This event has ended. Visit the official site or create your own event on Sched.
Back To Schedule
Wednesday, June 22 • 11:15 - 12:15
CON01.07c - Encouraging Student Agency though Blended Course Design

Sign up or log in to save this to your schedule, view media, leave feedback and see who's attending!

Blended learning, which is a combination of face-to-face and online delivery methods, can influence students' perceptions of the learning environment and, subsequently, their study experiences, learning outcomes, and ultimate academic achievement (Poon, 2013; Garrison and Kanuka, 2004). The blended mode of course delivery also poses a challenge to instructors because it requires them to move towards a constructivist approach to learning and teaching (Redmond, 2011).

Situated within action research, a framework that utilizes self-reflective enquiry in order to improve one’s own practices (Carr and Kemmis, 1986), this interactive session will showcase a third year special topics course in Women and Gender Studies, which was designed in a format that reduced face-to-face class time to 50 percent.

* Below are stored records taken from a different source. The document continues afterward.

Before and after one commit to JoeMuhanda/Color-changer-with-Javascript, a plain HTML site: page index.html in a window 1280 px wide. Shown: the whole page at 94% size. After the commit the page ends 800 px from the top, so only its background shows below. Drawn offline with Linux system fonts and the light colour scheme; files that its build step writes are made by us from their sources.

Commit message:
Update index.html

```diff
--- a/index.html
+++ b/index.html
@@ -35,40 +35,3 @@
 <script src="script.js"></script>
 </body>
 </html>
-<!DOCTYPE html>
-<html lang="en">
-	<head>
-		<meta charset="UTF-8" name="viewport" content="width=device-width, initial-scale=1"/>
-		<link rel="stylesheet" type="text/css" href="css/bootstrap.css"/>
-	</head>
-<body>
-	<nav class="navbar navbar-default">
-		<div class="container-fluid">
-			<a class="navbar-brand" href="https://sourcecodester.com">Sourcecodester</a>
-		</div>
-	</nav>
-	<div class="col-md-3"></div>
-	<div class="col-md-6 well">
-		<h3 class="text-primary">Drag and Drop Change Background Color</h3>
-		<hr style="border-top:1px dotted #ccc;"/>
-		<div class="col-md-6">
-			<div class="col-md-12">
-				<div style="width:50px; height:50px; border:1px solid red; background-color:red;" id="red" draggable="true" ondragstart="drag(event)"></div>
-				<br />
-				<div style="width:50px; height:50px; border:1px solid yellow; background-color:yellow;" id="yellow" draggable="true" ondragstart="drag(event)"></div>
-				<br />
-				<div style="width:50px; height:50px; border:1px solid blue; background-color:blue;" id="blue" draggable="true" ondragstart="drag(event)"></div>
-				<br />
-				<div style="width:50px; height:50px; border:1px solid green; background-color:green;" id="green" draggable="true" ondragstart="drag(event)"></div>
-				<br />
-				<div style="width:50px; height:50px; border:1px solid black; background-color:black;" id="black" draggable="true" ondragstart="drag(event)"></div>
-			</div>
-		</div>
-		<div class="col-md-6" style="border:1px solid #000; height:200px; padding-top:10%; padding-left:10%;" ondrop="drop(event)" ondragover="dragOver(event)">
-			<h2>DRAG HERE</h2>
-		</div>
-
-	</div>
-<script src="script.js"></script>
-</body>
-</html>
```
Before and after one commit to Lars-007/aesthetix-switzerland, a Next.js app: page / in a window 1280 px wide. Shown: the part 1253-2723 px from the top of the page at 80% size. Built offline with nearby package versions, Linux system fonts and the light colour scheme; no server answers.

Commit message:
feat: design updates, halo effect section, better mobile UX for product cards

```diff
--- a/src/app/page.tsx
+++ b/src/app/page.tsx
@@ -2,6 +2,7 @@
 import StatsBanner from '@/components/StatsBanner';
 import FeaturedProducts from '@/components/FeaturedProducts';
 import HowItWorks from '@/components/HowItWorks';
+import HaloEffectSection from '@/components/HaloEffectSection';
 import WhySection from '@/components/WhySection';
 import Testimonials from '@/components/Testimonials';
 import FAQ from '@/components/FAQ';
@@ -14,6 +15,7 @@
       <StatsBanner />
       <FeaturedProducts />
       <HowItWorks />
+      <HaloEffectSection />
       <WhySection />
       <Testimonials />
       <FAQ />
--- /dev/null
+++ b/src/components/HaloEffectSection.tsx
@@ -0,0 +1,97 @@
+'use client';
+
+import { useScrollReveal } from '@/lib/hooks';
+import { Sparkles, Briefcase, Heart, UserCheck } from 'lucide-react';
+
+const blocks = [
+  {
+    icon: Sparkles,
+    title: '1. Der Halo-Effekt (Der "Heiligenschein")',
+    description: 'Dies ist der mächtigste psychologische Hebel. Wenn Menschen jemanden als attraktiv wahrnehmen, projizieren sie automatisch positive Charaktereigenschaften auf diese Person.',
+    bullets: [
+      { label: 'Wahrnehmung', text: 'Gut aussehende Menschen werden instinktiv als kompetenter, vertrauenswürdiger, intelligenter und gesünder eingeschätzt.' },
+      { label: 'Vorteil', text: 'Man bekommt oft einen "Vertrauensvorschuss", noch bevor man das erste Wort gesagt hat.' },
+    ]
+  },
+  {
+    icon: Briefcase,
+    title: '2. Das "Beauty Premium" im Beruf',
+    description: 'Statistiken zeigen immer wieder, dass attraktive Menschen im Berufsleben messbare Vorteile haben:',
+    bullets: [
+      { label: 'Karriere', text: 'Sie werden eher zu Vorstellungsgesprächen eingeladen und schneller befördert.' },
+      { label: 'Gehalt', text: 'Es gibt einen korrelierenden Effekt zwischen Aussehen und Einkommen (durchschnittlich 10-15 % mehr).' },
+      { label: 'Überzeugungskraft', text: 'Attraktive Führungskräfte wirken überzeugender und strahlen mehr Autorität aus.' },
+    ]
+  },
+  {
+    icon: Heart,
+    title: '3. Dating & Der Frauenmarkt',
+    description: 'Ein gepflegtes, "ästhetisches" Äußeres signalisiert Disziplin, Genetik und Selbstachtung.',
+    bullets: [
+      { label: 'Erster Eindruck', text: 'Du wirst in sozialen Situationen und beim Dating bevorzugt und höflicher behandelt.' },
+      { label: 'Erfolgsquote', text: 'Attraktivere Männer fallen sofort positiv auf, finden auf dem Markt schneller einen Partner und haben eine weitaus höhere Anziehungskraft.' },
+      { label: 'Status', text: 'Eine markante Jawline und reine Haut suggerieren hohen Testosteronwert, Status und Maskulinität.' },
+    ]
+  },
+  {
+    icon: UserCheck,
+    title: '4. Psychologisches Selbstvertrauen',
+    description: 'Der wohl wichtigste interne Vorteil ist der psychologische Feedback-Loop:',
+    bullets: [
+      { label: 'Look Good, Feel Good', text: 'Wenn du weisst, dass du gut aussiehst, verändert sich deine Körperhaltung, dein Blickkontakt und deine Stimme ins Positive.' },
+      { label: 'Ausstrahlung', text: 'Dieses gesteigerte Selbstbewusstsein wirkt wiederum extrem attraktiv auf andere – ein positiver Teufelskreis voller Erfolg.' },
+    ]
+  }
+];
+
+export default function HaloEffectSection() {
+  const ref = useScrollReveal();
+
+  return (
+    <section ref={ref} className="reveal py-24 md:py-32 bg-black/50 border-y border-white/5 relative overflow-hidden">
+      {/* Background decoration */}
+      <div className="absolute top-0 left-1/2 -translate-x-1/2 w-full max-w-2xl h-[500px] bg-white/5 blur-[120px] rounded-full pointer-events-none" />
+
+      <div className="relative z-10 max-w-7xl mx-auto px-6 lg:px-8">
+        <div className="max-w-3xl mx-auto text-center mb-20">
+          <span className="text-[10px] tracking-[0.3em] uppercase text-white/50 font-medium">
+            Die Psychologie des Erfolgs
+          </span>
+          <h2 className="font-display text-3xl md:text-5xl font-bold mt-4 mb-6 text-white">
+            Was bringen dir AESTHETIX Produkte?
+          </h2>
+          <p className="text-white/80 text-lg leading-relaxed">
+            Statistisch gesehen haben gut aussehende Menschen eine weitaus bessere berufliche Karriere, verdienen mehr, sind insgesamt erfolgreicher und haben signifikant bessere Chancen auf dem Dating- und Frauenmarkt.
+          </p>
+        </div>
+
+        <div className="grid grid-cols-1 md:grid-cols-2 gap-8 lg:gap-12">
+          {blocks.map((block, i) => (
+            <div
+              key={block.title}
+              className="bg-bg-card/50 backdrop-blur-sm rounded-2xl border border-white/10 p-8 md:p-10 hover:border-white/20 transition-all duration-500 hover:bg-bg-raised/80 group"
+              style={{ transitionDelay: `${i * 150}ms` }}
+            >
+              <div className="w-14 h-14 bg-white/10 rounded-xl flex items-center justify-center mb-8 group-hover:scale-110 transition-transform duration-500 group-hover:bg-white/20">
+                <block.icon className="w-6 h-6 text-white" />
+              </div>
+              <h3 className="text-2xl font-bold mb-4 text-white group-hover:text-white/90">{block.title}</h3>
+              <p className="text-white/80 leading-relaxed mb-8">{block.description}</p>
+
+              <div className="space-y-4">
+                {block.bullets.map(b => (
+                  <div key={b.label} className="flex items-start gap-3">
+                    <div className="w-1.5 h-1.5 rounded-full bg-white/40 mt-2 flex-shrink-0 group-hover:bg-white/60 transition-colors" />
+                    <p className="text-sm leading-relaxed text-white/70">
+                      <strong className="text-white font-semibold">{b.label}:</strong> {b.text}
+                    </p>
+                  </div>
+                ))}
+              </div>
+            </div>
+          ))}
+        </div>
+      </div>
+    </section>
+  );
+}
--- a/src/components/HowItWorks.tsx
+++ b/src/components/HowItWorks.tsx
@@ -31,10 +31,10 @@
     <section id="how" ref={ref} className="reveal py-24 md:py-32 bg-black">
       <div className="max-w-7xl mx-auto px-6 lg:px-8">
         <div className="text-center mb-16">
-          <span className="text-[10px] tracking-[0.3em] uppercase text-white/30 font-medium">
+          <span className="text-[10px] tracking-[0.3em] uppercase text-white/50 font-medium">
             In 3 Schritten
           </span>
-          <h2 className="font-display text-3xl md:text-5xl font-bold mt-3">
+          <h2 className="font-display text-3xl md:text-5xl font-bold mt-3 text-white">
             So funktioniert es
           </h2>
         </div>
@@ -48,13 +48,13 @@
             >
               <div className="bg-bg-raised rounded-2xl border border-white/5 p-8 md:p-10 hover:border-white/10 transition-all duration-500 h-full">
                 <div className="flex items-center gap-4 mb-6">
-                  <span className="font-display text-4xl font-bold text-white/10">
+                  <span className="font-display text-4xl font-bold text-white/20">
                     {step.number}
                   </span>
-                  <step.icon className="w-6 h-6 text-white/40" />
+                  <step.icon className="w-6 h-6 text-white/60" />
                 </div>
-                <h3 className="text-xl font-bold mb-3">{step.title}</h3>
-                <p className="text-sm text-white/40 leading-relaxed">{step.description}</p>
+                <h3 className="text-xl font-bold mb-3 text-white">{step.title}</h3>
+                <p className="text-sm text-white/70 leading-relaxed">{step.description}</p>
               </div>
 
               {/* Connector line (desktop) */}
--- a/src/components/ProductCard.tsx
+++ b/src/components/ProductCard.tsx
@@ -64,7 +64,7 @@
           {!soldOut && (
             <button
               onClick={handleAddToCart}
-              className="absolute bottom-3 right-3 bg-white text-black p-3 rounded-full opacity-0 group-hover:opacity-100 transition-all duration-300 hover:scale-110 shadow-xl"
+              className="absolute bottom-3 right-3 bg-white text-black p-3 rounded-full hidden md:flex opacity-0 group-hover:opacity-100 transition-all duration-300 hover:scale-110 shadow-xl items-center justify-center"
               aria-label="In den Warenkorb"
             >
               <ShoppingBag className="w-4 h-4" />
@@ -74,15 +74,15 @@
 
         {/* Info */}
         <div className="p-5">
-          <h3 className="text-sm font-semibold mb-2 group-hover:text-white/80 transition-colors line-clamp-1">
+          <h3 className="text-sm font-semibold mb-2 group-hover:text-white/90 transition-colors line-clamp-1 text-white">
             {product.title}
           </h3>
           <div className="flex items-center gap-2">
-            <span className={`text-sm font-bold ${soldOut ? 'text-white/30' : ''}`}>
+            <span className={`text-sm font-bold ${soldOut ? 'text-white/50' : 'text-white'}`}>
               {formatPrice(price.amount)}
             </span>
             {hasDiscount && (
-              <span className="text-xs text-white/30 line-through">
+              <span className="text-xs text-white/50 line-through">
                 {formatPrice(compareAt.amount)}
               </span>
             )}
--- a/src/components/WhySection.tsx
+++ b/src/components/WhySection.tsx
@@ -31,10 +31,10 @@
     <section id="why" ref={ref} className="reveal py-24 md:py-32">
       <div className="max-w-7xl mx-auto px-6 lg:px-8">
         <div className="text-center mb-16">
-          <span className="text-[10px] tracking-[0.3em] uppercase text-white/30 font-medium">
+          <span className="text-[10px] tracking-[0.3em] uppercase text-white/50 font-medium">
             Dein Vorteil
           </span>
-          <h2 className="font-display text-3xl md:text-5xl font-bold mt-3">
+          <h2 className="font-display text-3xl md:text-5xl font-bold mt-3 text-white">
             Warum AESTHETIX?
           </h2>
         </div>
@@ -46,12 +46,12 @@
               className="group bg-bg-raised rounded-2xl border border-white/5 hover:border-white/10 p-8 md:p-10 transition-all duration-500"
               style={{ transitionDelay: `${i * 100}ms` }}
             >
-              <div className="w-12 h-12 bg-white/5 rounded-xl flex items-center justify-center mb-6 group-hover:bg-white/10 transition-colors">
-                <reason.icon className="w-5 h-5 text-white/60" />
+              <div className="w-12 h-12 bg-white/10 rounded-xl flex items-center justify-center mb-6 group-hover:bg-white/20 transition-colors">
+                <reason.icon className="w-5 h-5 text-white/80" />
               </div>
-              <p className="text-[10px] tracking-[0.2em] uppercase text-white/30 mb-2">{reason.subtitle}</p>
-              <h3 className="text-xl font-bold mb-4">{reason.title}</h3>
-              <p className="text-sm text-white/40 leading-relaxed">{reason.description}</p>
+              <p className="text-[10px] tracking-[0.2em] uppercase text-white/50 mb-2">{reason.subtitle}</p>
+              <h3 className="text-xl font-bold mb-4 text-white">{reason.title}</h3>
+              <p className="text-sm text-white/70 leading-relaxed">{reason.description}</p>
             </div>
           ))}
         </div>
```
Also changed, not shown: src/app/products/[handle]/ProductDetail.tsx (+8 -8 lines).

Participants will hear reflections and lessons learned from the course instructor, students and instructional design facilitator who provided support to the instructor through the development process. We will consider the role of the instructor and the impact of blended course design on student learning. The aim of the session is to underline the importance of understanding students' perceptions of the blended learning environment as an important factor influencing their learning success (Entwistle, McCune and Hounsell, 2002) and enabling agency, and to provide participants with concrete tips that they can implement in their own blended and online projects to help students overcome challenges and succeed.

Learning Outcomes:

By the end of this session, participants will be able to:

  1. Identify benefits of, impediments to, and effective practices associated with designing and teaching a blended course

  2. Recognize anxieties that students may face when learning in the blended environment for the first time

  3. Reflect on how they might adapt some effective blended learning practices in their own teaching context.


Jordan Fairbairn

Jordan Fairbairn is a Postdoctoral Fellow at the Centre for Research & Education on Violence Against Women & Children (CREVAWC), Western University. Her teaching and research focus on gender, violence, and media, with a particular interest in the role of social media and digital technologies... Read More →

Dragana Polovina-Vukovic

Dragana Polovina-Vukovic is Instructional Design and Research Facilitator, Educational Development Centre at Carleton University. Dragana’s interest is in enhancing educational practices in postsecondary education. She has published articles in this field and presented at various... Read More →

Wednesday June 22, 2016 11:15 - 12:15 EDT
UCC 60